Among myriad measures, there ought to be strong investment promotion agencies (IPAs) which can drive investment facilitation across government machinery, sound contract laws, investment in human capital, intellectual property protection and engaging into international cooperation such as signing more Bilateral Investment Treaties (BITs) and devising multilateral agenda "that leaves no one behind."In the multilateral agenda, issues such as the vulnerability of developing countries to volatile commodity markets, given the slowdown of global trade and decline of commodity prices, can be addressed.
At national level many countries have set up policy schemes to attract investment, particularly foreign investment. It is noteworthy that between 2010-2015, more than 173 new investment related policies were introduced around the globe. Almost half of these measures were related to investment incentives followed by special economic zones, and only 23 per cent focused on investment facilitation (Fig.1).
A study by the UNCTAD found that only 20 per cent of the national investment laws deal with specific aspects of investment facilitation, such as one-stop shops. Meanwhile, at the international level, most of the international investment agreements (IIAs), which are more than 3300, do not have any strong investment facilitation actions ingrained in them. In sum, investment facilitation has a structural gap in both national and international level.

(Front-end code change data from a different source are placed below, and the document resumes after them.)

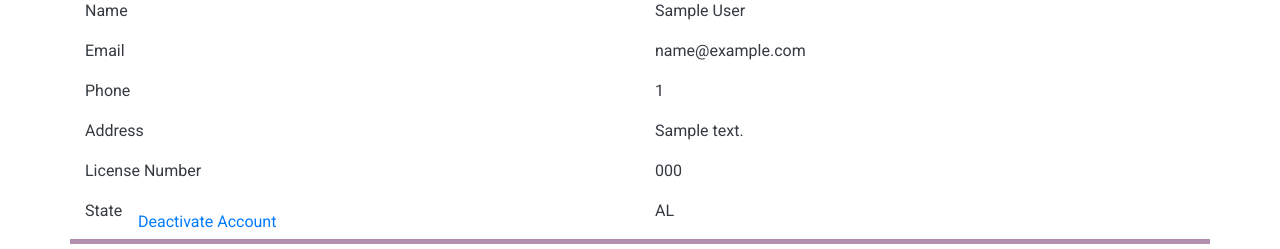
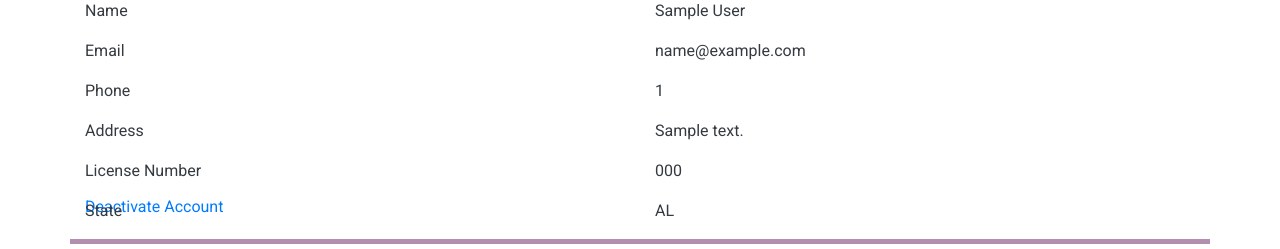
Before and after one commit to mludwig91/CapstoneProject, a Django app: page /accounts/profile in a window 1280 px wide. Shown: the part 777-1026 px from the top of the page. Run offline with Django 3.2, Linux system fonts and the light colour scheme; a user stored in the database is signed in; tables that the repository leaves empty hold one stand-in row (values such as "Sample post"); style sheets or scripts are compiled from the project's sources; some libraries are stand-ins or nearby versions.

Commit message:
changed word

```diff
--- a/accounts/views.py
+++ b/accounts/views.py
@@ -641,7 +641,7 @@ def create_user(request, value):
 def edit_user(request, value):
 
     editingUser = UserInformation.objects.get(user=request.user)
-    editedUser = UserInformation.objects.get(user=value)
+    editedUser = UserInformation.objects.get(id=value)
 
     # Case 1: We have received a POST request with some data
     if request.method == 'POST':
@@ -672,7 +672,7 @@ def edit_user(request, value):
         if (editedUser.role_name == 'sponsor'):
             form = EditUserInformationForm(instance=UserInformation.objects.get(user=value), initial={'user_email': editedUser.user.email, 'all_companies': None})
         if (editedUser.role_name == 'driver'):
-            form = EditUserInformationForm(instance=UserInformation.objects.get(user=value), initial={'user_email': editedUser.user.email})
+            form = EditUserInformationForm(instance=UserInformation.objects.get(id=value), initial={'user_email': editedUser.user.email})
 
         request.session.set_expiry(0)
         return render(request, "accounts/edit_user.html", {'form': form, 'driver_user': editedUser, 'editing_user' : editingUser})
--- a/core/static/css/pages/profile.scss
+++ b/core/static/css/pages/profile.scss
@@ -20,9 +20,7 @@
 
 #disable{
     position: absolute;
-    bottom: 15px;
-    left: 10%;
-    margin-left: 10px;
+    bottom: 30px;
 }
 
 // Section Heading
```
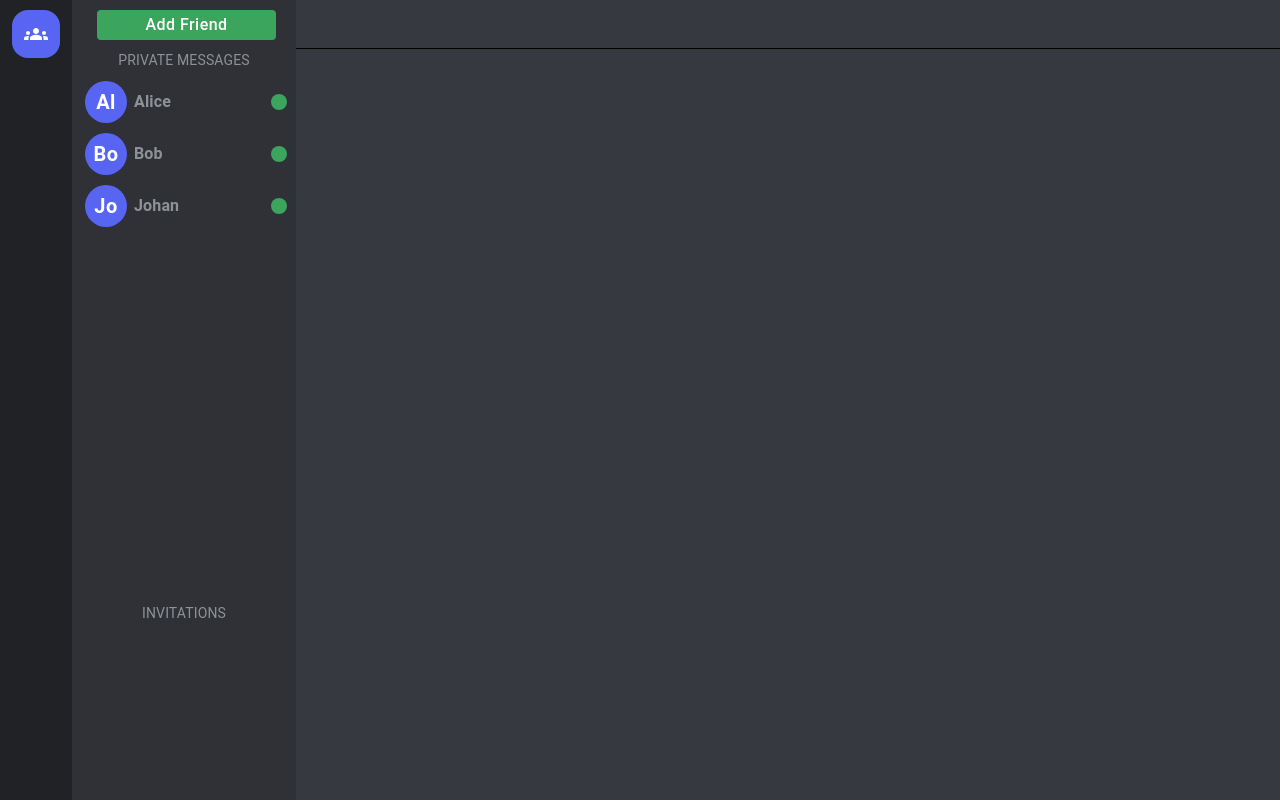
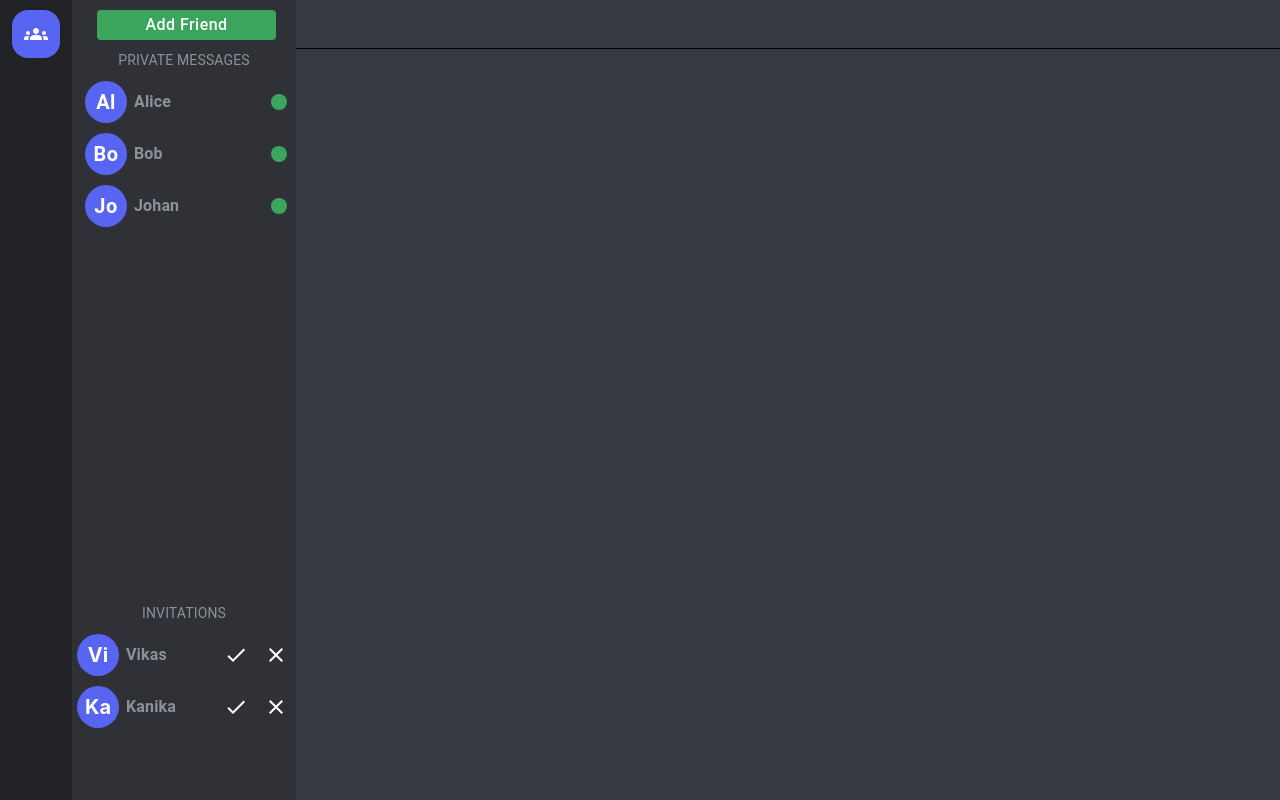
Before and after one commit to Abhishek-1337/Fuwa, a React (Vite) app in the folder fuwa-frontend/: page /dashboard in a window 1280 px wide. Built offline with nearby package versions, Linux system fonts and the light colour scheme.

Commit message:
Invites functionality added

```diff
--- /dev/null
+++ b/fuwa-frontend/src/components/dashboard/FriendSideBar/PendingInvitationsList/InvitationDecisionButton.jsx
@@ -0,0 +1,31 @@
+import Box from "@mui/material/Box";
+import CheckIcon from "@mui/icons-material/Check";
+import ClearIcon from "@mui/icons-material/Clear";
+import { IconButton } from "@mui/material";
+
+const InvitationDecisionButton = ({
+  acceptInvitationHandler,
+  rejectInvitationHandler,
+  disable,
+}) => {
+  return (
+    <Box sx={{ display: "flex" }}>
+      <IconButton
+        style={{ color: "white" }}
+        onClick={acceptInvitationHandler}
+        disabled={disable}
+      >
+        <CheckIcon />
+      </IconButton>
+      <IconButton
+        style={{ color: "white" }}
+        onClick={rejectInvitationHandler}
+        disabled={disable}
+      >
+        <ClearIcon />
+      </IconButton>
+    </Box>
+  );
+};
+
+export default InvitationDecisionButton;
--- /dev/null
+++ b/fuwa-frontend/src/components/dashboard/FriendSideBar/PendingInvitationsList/PendingInvitationItem.jsx
@@ -0,0 +1,60 @@
+import { Box, Tooltip, Typography } from "@mui/material";
+import Avatar from "../../../shared/components/Avatar";
+import InvitationDecisionButton from "./InvitationDecisionButton";
+import { useState } from "react";
+
+const PendingInvitationItem = ({
+  id,
+  username,
+  mail,
+  acceptFriendInvitation = () => {},
+  rejectFriendInvitation = () => {},
+}) => {
+  const [buttonDisable, setButtonDisable] = useState(false);
+  const handleAcceptInvitation = () => {
+    acceptFriendInvitation({ id });
+    setButtonDisable(true);
+  };
+
+  const handleRejectInvitation = () => {
+    rejectFriendInvitation({ id });
+    setButtonDisable(true);
+  };
+  return (
+    <Tooltip title={mail}>
+      <div style={{ width: "100%" }}>
+        <Box
+          sx={{
+            width: "100%",
+            height: "42px",
+            display: "flex",
+            alignItems: "center",
+            justifyContent: "space-between",
+            marginTop: "10px",
+          }}
+        >
+          <Avatar username={username} />
+          <Typography
+            sx={{
+              fontWeight: 700,
+              marginLeft: "7px",
+              color: "#8e9297",
+              flexGrow: 1,
+            }}
+            variant="subtitle1"
+          >
+            {username}
+          </Typography>
+
+          <InvitationDecisionButton
+            acceptInvitationHandler={handleAcceptInvitation}
+            rejectInvitationHandler={handleRejectInvitation}
+            disable={buttonDisable}
+          />
+        </Box>
+      </div>
+    </Tooltip>
+  );
+};
+
+export default PendingInvitationItem;
--- a/fuwa-frontend/src/components/dashboard/FriendSideBar/PendingInvitationsList/PendingInvitationsList.jsx
+++ b/fuwa-frontend/src/components/dashboard/FriendSideBar/PendingInvitationsList/PendingInvitationsList.jsx
@@ -1,4 +1,22 @@
 import { styled } from "@mui/material";
+import PendingInvitationItem from "./PendingInvitationItem";
+
+const DUMMY_INVITATIONS = [
+  {
+    _id: 1,
+    senderId: {
+      username: "Vikas",
+      mail: "vikaschand@gmail.com",
+    },
+  },
+  {
+    _id: 2,
+    senderId: {
+      username: "Kanika",
+      mail: "kanikapathak2001@gmail.com",
+    },
+  },
+];
 
 const MainContainer = styled("div")({
   width: "100%",
@@ -10,7 +28,18 @@ const MainContainer = styled("div")({
 });
 
 const PendingInvitationsList = () => {
-  return <MainContainer></MainContainer>;
+  return (
+    <MainContainer>
+      {DUMMY_INVITATIONS.map((invitee) => (
+        <PendingInvitationItem
+          key={invitee._id}
+          id={invitee._id}
+          username={invitee.senderId.username}
+          mail={invitee.senderId.mail}
+        />
+      ))}
+    </MainContainer>
+  );
 };
 
 export default PendingInvitationsList;
```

To specifically address the gap of investment facilitation, the UNCTAD's "Global Action Menu for Investment Facilitation", an updated version of which just got released in September, is an apt playbook for policymakers. The Menu proposed a number of action lines with options for investment policymakers. It contains specific actions to support investment facilitation in low income countries such as Bangladesh. Among them the following elements of the action lines are noteworthy:
* SINGLE WINDOW: A single window for all enquiries concerning investment applications ought to be established.
* DISPUTE SETTLEMENT MECHANISM: A friendly dispute settlement mechanism to facilitate dispute prevention and resolution vis-à-vis investment is essential.
* EFFICIENT ADMINISTRATIVE PROCEDURES: Improve the efficiency of investment administrative procedures whereby timebound approval to speed up processes would be established.
* INVESTMENT FACILITATION SERVICES: Increase capacity of Investment Promotion Agencies (IPAs) on business and investment facilitation services, including support in compliance processes. Build capacities for post-investment services, including expansion of existing operations.
* STAKEHOLDER CONSULTATION: The consultation with private sector and investment stakeholders throughout the lifecycle of the investment has to be maintained.
* ELIMINATE CORRUPTION: Collaborate on anti-corruption measures at international and domestic level in the investment process.
* URBAN DEVELOPMENT: For developing countries like Bangladesh, which faces grave urban migration problem, and severe deficiencies in urban infrastructure, IPAs focused on urban investment may be established.
While opportunity beckons, Bangladesh faces enormous challenges in raising its investment rate to attain the Seventh Five Year Plan's goal of sustained 8.0 per cent GDP growth by 2020. It is about time the investment facilitation becomes an integral part of its long-term strategy.
Mr. Kamal, a Senior Research Associate at PRI, can be reached at firstname.lastname@example.org